##### Source information

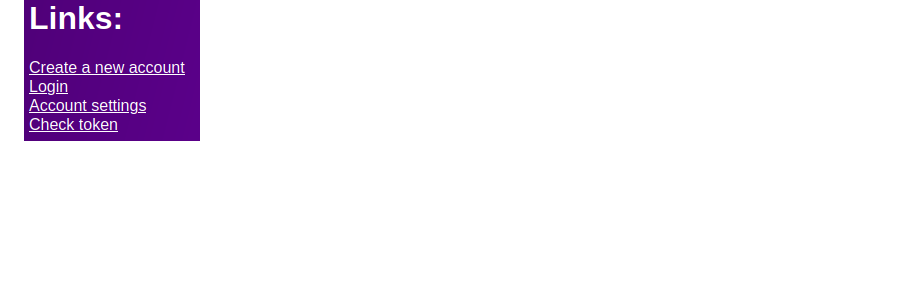
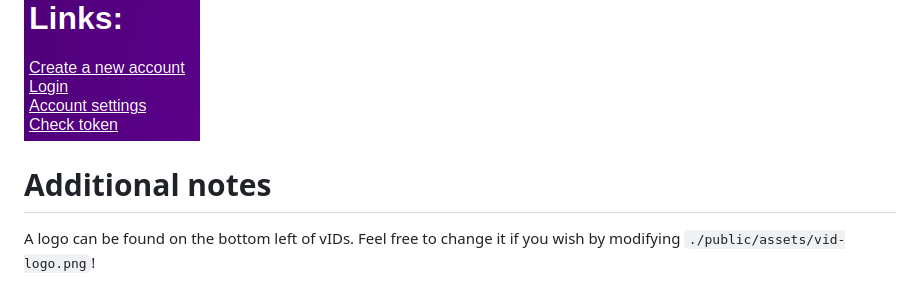
Before and after one commit to hlelo101/fractal-account, a Markdown page: README.md, the part around the change. GitHub-like rendering; blank space fills up the shorter version.

Commit message:
One last thing

```diff
--- a/README.md
+++ b/README.md
@@ -190,3 +190,6 @@ You can register a new account in `/createaccount`.
 
 By default, `/` returns a list of every links.\
 ![Links](screenshots/links.png)
+
+# Additional notes
+A logo can be found on the bottom left of vIDs. Feel free to change it if you wish by modifying `./public/assets/vid-logo.png`!
```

##########

- _Your assignment_
Your copy of the data above should match it exactly, apart from the images.

- _Exercise result_
Before and after one commit to hlelo101/fractal-account, a Markdown page: README.md, the part around the change. GitHub-like rendering; blank space fills up the shorter version.

Commit message:
One last thing

```diff
--- a/README.md
+++ b/README.md
@@ -190,3 +190,6 @@ You can register a new account in `/createaccount`.
 
 By default, `/` returns a list of every links.\
 ![Links](screenshots/links.png)
+
+# Additional notes
+A logo can be found on the bottom left of vIDs. Feel free to change it if you wish by modifying `./public/assets/vid-logo.png`!
```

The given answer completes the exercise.